[Edit difference data]
####################

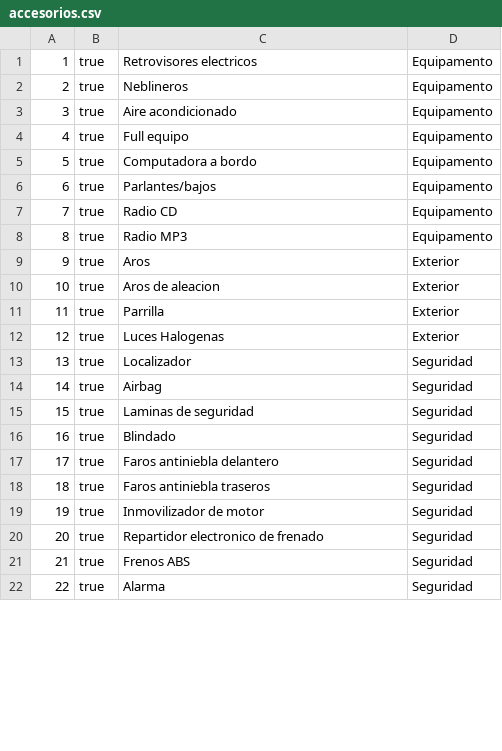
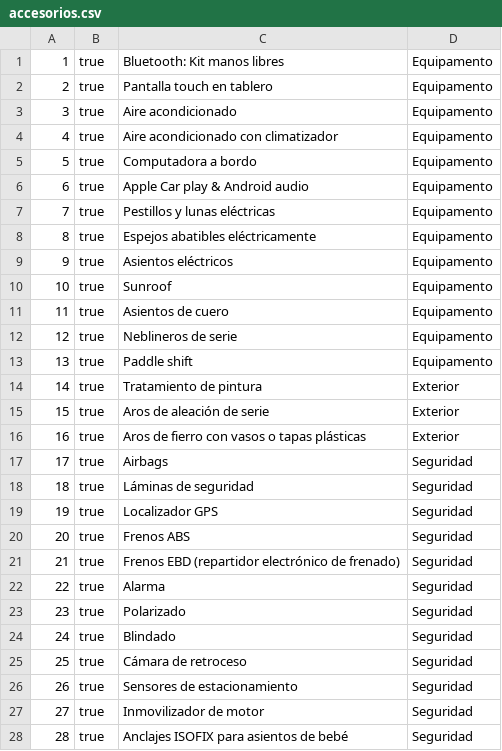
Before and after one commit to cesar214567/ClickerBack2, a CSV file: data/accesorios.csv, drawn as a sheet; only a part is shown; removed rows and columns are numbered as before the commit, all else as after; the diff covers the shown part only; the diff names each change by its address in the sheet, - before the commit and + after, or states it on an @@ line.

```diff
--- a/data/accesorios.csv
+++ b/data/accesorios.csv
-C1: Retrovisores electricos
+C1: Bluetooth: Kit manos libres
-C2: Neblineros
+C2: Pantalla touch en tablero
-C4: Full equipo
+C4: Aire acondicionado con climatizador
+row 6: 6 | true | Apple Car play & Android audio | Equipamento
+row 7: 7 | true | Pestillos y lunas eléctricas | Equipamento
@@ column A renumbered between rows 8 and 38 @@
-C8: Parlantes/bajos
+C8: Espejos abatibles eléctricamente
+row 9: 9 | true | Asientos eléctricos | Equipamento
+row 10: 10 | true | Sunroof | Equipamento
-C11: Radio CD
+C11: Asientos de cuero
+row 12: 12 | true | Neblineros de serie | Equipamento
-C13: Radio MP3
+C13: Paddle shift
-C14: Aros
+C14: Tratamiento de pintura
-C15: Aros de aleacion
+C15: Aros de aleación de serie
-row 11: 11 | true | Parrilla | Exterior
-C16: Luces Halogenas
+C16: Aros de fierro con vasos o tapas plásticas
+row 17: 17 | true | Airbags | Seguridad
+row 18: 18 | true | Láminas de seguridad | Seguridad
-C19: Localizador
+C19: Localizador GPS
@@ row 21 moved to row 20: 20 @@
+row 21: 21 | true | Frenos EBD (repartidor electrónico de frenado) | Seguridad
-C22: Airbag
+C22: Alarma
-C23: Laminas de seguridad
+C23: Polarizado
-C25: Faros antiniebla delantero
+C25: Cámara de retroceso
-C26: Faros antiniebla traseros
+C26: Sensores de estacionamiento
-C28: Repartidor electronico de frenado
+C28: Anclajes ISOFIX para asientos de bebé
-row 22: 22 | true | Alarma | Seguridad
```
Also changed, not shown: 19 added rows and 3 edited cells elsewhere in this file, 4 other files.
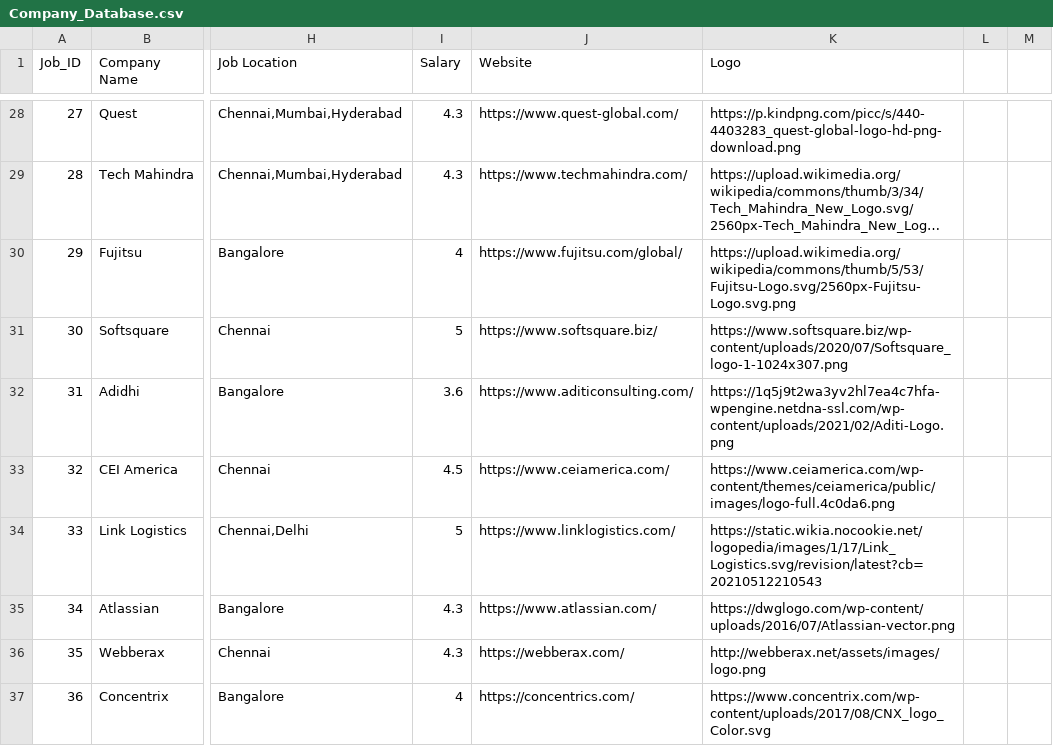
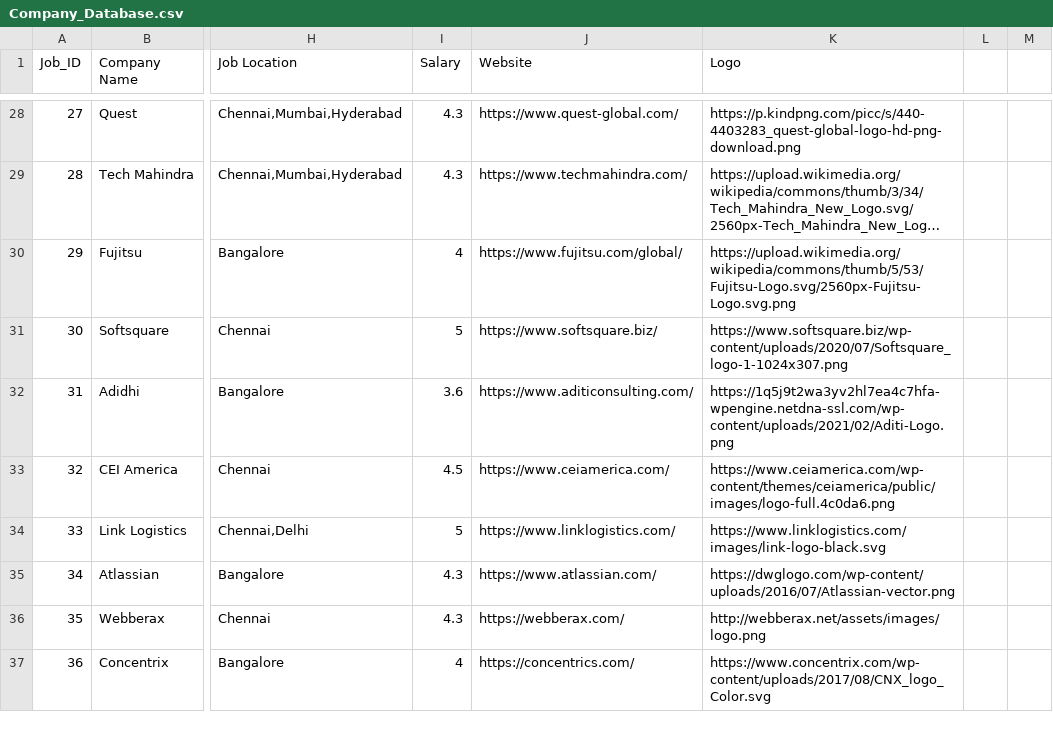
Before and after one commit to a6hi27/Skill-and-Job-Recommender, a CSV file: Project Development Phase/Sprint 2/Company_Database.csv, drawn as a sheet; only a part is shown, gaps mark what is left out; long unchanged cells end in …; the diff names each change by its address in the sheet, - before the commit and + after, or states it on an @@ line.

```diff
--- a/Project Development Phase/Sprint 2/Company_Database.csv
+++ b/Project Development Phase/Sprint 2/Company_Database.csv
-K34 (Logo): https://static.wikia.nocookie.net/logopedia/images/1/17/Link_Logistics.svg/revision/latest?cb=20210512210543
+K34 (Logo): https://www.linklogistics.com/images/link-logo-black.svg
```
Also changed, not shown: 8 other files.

####################

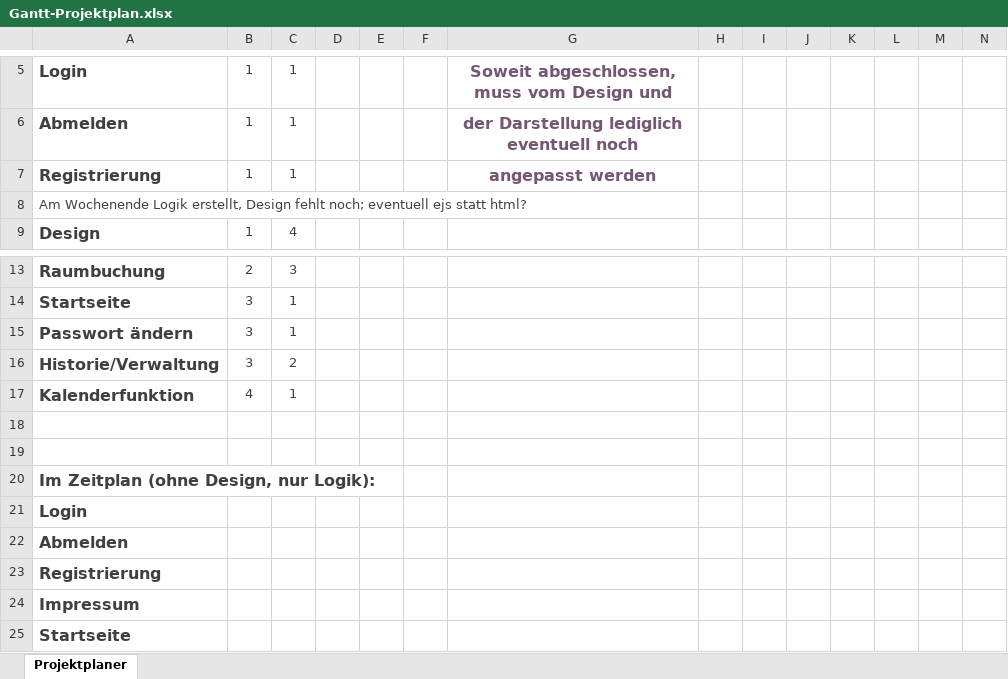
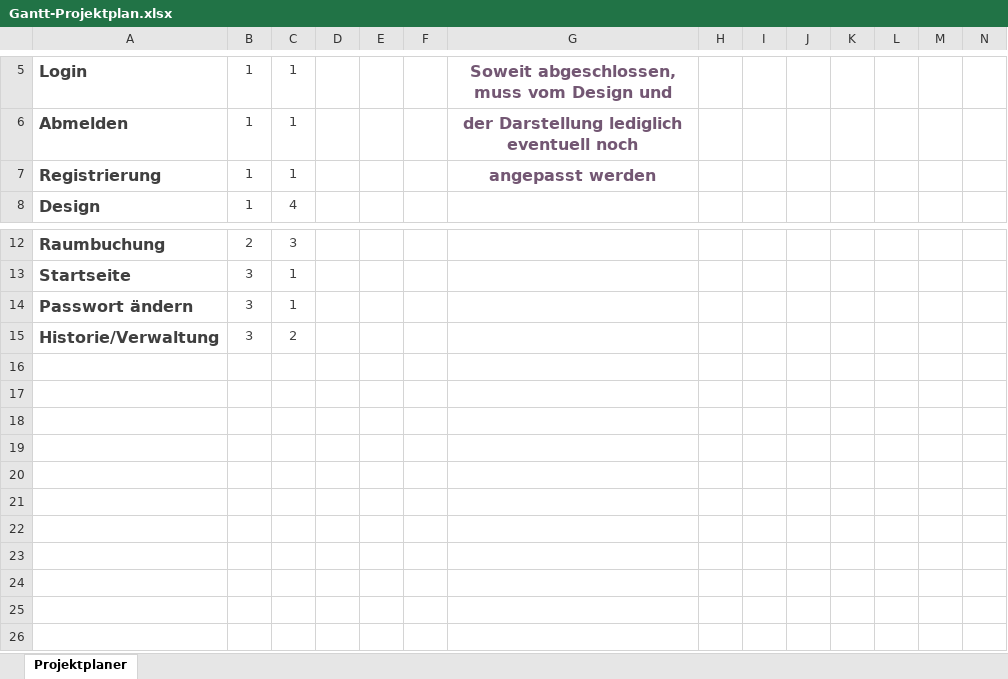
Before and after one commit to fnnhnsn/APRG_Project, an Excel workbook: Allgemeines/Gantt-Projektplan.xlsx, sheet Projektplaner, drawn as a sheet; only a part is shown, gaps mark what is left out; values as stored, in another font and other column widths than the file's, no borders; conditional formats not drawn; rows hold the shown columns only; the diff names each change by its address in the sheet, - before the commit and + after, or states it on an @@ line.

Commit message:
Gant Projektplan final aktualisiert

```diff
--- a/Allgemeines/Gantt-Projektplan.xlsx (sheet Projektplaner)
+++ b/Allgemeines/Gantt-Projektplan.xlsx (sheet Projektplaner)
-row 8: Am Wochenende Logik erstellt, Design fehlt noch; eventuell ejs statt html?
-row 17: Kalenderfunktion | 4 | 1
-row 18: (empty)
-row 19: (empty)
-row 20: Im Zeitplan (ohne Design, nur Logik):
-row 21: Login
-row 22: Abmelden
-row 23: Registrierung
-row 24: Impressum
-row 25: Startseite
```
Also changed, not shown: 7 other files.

####################

-- To do --
Check the records above and copy each line that has the string "files".

-- Solution to this problem --
Also changed, not shown: 19 added rows and 3 edited cells elsewhere in this file, 4 other files.
Also changed, not shown: 8 other files.
Also changed, not shown: 7 other files.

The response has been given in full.